Don Davis: Río de Sangre
Top Customer Reviews
Don Davis is a highly accomplished and respected composer with an impressive body of work including the Matrix movie trilogy and much more, but this opera is, in my opinion, his masterpiece. From dark and foreboding to emotionally gripping to gut wrenching to majestic, the music reveals Davis's artistic influences including Witold Lutoslawski and Dmitri Shostakovich (except of course in the salsa "source" music).Read more ›
I've been aware of Mr. Davis' work for a number of years. He's a composer who has displayed the formidable span of his talents both in the world of contemporary chamber and orchestral works and in music for television and film. His music for film has benefited generously from this bifurcation of expertise, with his scores for the "Matrix" trilogy reflecting the pioneering breath of innovation typically reserved for more "serious" music. I was, therefore, eager to see what he had done in his first full-blown opera.
I wasn't disappointed. Mr. Davis exploits a wide-ranging wealth of musical techniques to create coherence and unity in his opera Rio de Sangre, and although the musical style is at times challenging, the intricacy and depth of the work easily bears repeated listenings and yeilds ample rewards for doing so. A propulsive three-act libretto builds a tale incorporating the familiar Shakesperian thematic foci that explore the problematic nature of power, ambition, corruption and betrayal, offering a splendid exposition of the disjunction between aspiration and reality.Read more ›
The joy does not last long. While there is a good dose of merengue music performed by a cantina band whenever Christian visits a local bar as well as the romance of Blanca and Igneo, Río de Sangre is a slow ride down the road of madness, treachery, and shattered dreams. Soon to come are an earthquake, a cholera outbreak, rioting, kidnapping, subterfuge, mistakes, misunderstanding, murder, hysteria - and yes, lots of blood. And this descent to hell is highlighted by some amazing vocal performances as well as by the talents of the composer, Don Davis. The score is modern - you are not going to hum any tunes afterward - and yet it is continually engrossing and vibrant.

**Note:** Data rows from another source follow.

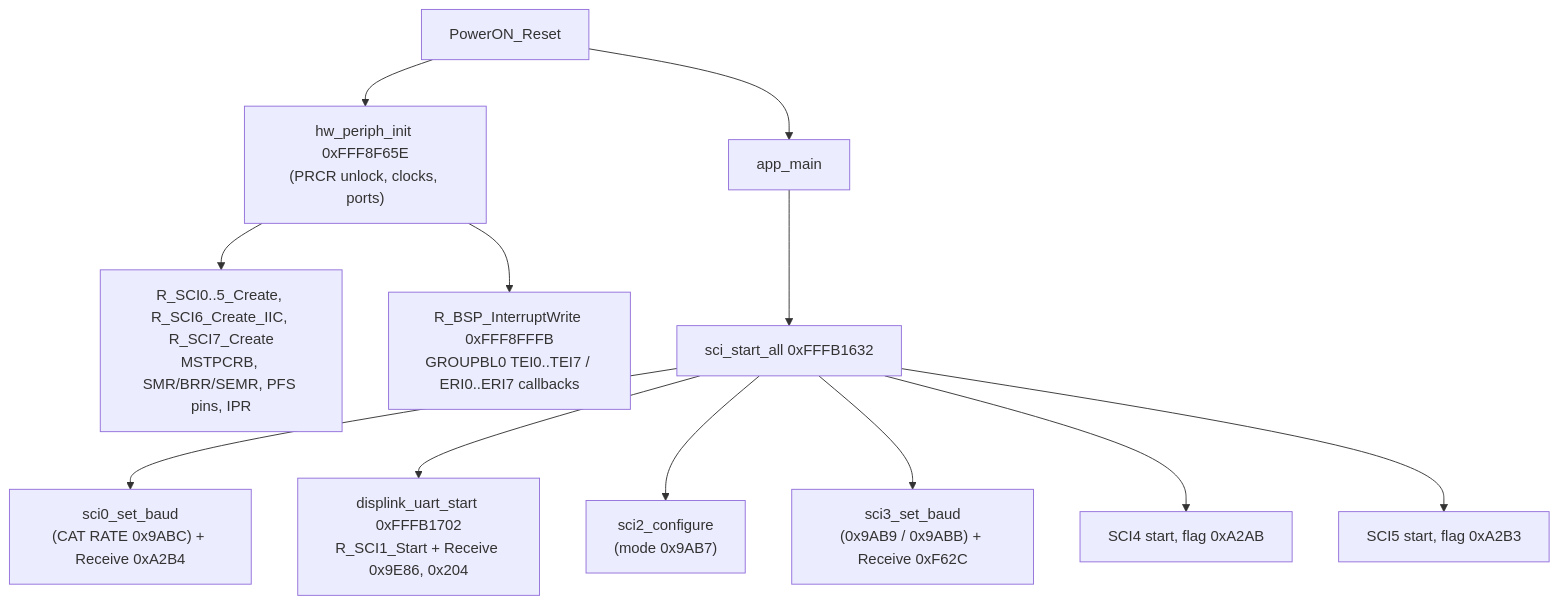
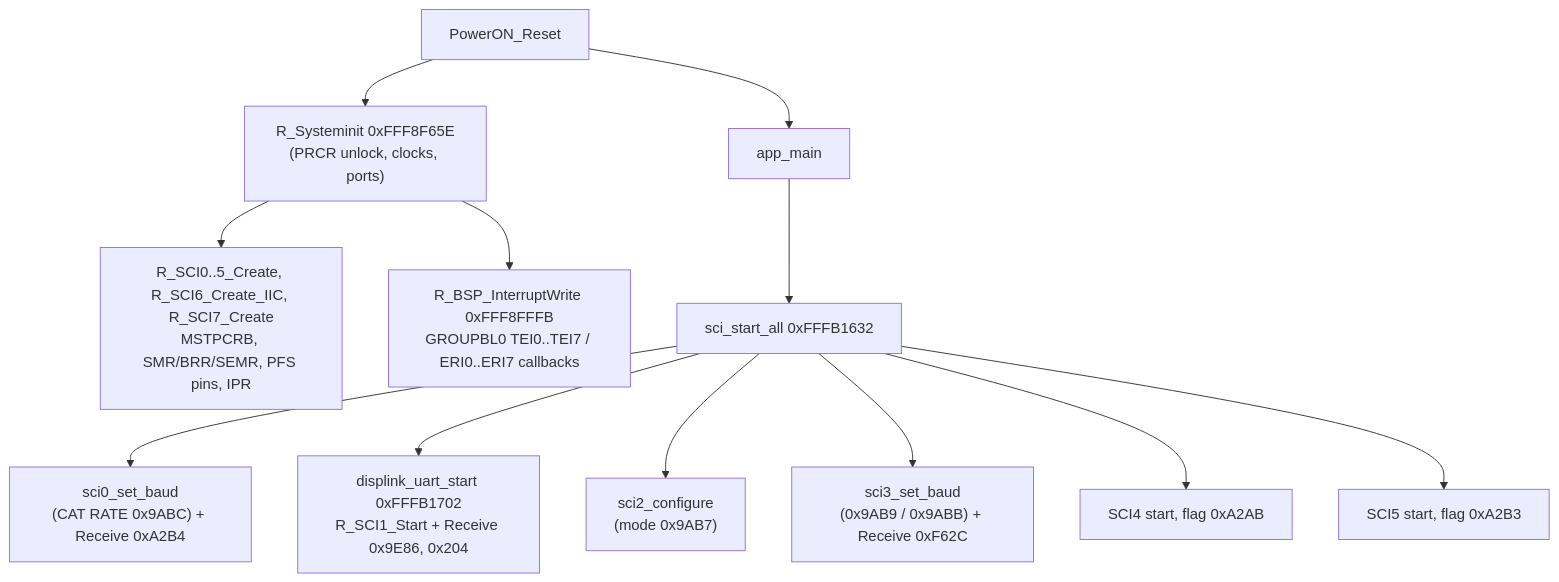
The diagram in docs/code/main/sci.md (Reid-n0rc/FT-710_Firmware), drawn with Mermaid before and after one commit. The commit also changed other lines of this file and 29 other files, not shown here.

````diff
--- a/docs/code/main/sci.md
+++ b/docs/code/main/sci.md
@@ -52,14 +51,14 @@
 ```mermaid
 flowchart TD
-  R["PowerON_Reset"] --> HW["hw_periph_init 0xFFF8F65E<br/>(PRCR unlock, clocks, ports)"]
+  R["PowerON_Reset"] --> HW["R_Systeminit 0xFFF8F65E<br/>(PRCR unlock, clocks, ports)"]
   HW --> C["R_SCI0..5_Create, R_SCI6_Create_IIC, R_SCI7_Create<br/>MSTPCRB, SMR/BRR/SEMR, PFS pins, IPR"]
   HW --> G["R_BSP_InterruptWrite 0xFFF8FFFB<br/>GROUPBL0 TEI0..TEI7 / ERI0..ERI7 callbacks"]
   R --> AM["app_main"]
   AM --> SA["sci_start_all 0xFFFB1632"]
   SA --> S0["sci0_set_baud<br/>(CAT RATE 0x9ABC) + Receive 0xA2B4"]
   SA --> S1["displink_uart_start 0xFFFB1702<br/>R_SCI1_Start + Receive 0x9E86, 0x204"]
   SA --> S2["sci2_configure<br/>(mode 0x9AB7)"]
   SA --> S3["sci3_set_baud<br/>(0x9AB9 / 0x9ABB) + Receive 0xF62C"]
   SA --> S4["SCI4 start, flag 0xA2AB"]
   SA --> S5["SCI5 start, flag 0xA2B3"]
 ```
````
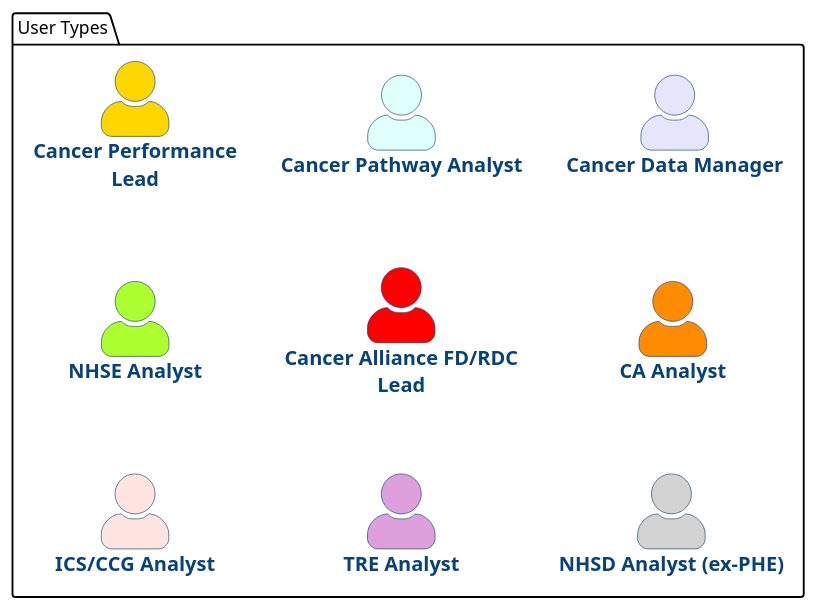
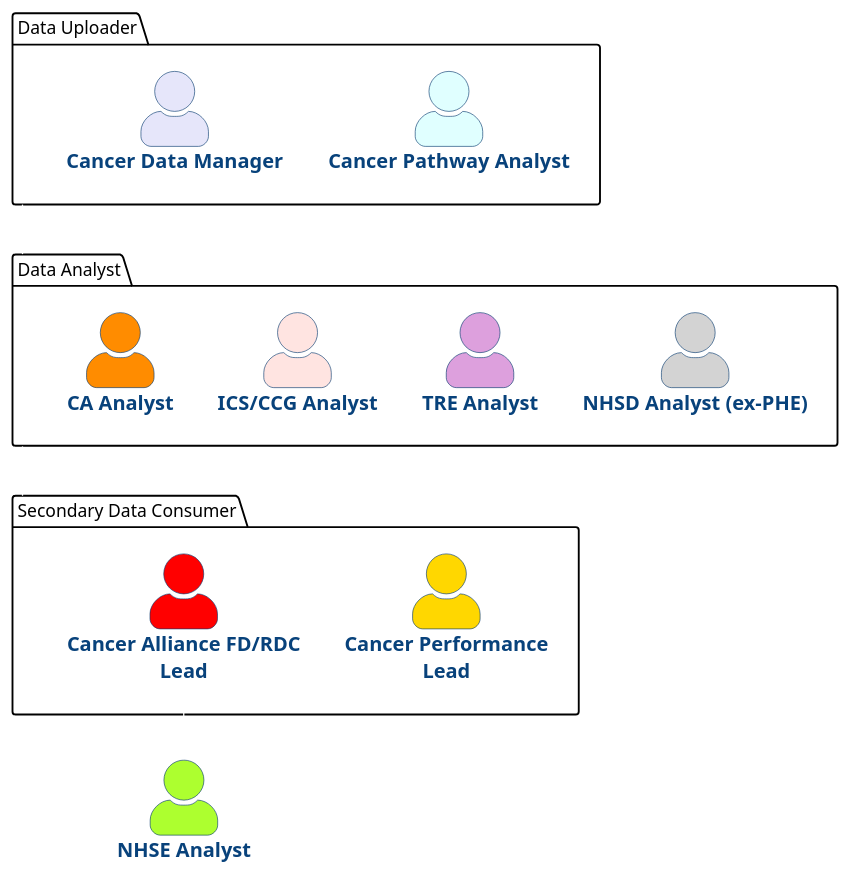
The diagram in CWT/Process/user-types.puml (nhsx/dt-public), drawn with PlantUML before and after one commit. The commit also changed 4 other files, not shown here.

Commit message:
Update file(s) "/." from "nhsx/dt-architecture"

```diff
--- a/CWT/Process/user-types.puml
+++ b/CWT/Process/user-types.puml
@@ -1,39 +1,42 @@
 @startuml cwt-user-types
 'left to right direction
 
 !include <C4/C4_Container>
 
 HIDE_STEREOTYPE()
 SHOW_PERSON_PORTRAIT()
 
+UpdateElementStyle(person, $fontColor="black")
+
 skinparam Shadowing false
 
+package "Data Uploader" as du {
 
-package "User Types" {
-
-  Person("cancer.perf.lead", "Cancer Performance Lead", "") #Gold   
   Person("cancer.pathway.analyst", "Cancer Pathway Analyst", "") #LightCyan
   Person("cancer.data.manager", "Cancer Data Manager", "") #Lavender
 
-  Person("nhse.analyst", "NHSE Analyst", "") #GreenYellow   
-  Person("cancer.alliance.fd.lead", "Cancer Alliance FD/RDC Lead", "") #Red
+}
+
+package "Data Analyst" as da {
   Person("ca.analyst", "CA Analyst", "") #DarkOrange
-
   Person("ics.analyst", "ICS/CCG Analyst", "") #MistyRose   
   Person("tre.analyst", "TRE Analyst", "") #Plum
   Person("nhsd.analyst", "NHSD Analyst (ex-PHE)", "") #LightGrey
 
-  cancer.perf.lead .[#hidden] cancer.pathway.analyst
-  cancer.pathway.analyst .[#hidden] cancer.data.manager
-
-  cancer.perf.lead .[#hidden]. nhse.analyst
-  cancer.pathway.analyst .[#hidden].  cancer.alliance.fd.lead 
-  cancer.data.manager .[#hidden].  ca.analyst
-
-  nhse.analyst .[#hidden]. ics.analyst
-  cancer.alliance.fd.lead .[#hidden]. tre.analyst
-  ca.analyst .[#hidden]. nhsd.analyst
-
+  ca.analyst -[#hidden] ics.analyst
+  ics.analyst -[#hidden] tre.analyst
+  tre.analyst -[#hidden] nhsd.analyst
 }
 
+package "Secondary Data Consumer" as dc {
+  Person("cancer.perf.lead", "Cancer Performance Lead", "") #Gold   
+  Person("cancer.alliance.fd.lead", "Cancer Alliance FD/RDC Lead", "") #Red
+}
+
+Person("nhse.analyst", "NHSE Analyst", "") #GreenYellow   
+
+du -[#hidden]- da
+da -[#hidden]- dc
+cancer.alliance.fd.lead -[#hidden]- nhse.analyst
+
 @enduml
```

Early in Act 3 there is a memorable scene in which mother and daughter, Antonia and Blanca, both sing of their collapsed worlds. It is a dreamy scene in which time seems to slow way down and first Blanca, then Antonia, and then Blanca sing in long, poetic phrases. It is the calm before the inevitable storm - the time after tragic events and before even more tragic events.Read more ›
Most Recent Customer Reviews
Much of opera, like all the best art of any kind throughout history, has dealt with issues of the human heart; and occasionally that falls into politics, whether it is in the high... Read morePublished on May 9, 2014 by Erik North
I have been listening to Rio de Sangre for a year now, just to make sure the effect wouldn't wear off. Read morePublished on May 5, 2014 by Arnie Rodriguez
Composer Don Davis and librettist Kate Gale spent years writing this opera, about political turmoil in an unnamed Latin American country, and the result is a stirring and emotional... Read morePublished on May 2, 2013 by Dan G.
Don Davis is a criminally under-appreciated, under-discovered, and unused composer, whose gifts for melody, textured writing, and classically-informed orchestration found their... Read morePublished on April 16, 2013 by Timothy Greiving
Hold on to your hats! This opera takes the listener on a immensely fascinating musical journey. Other reviewers have ably summarized the plot and commented on the outstanding... Read morePublished on March 11, 2013 by Douglas F Hedwig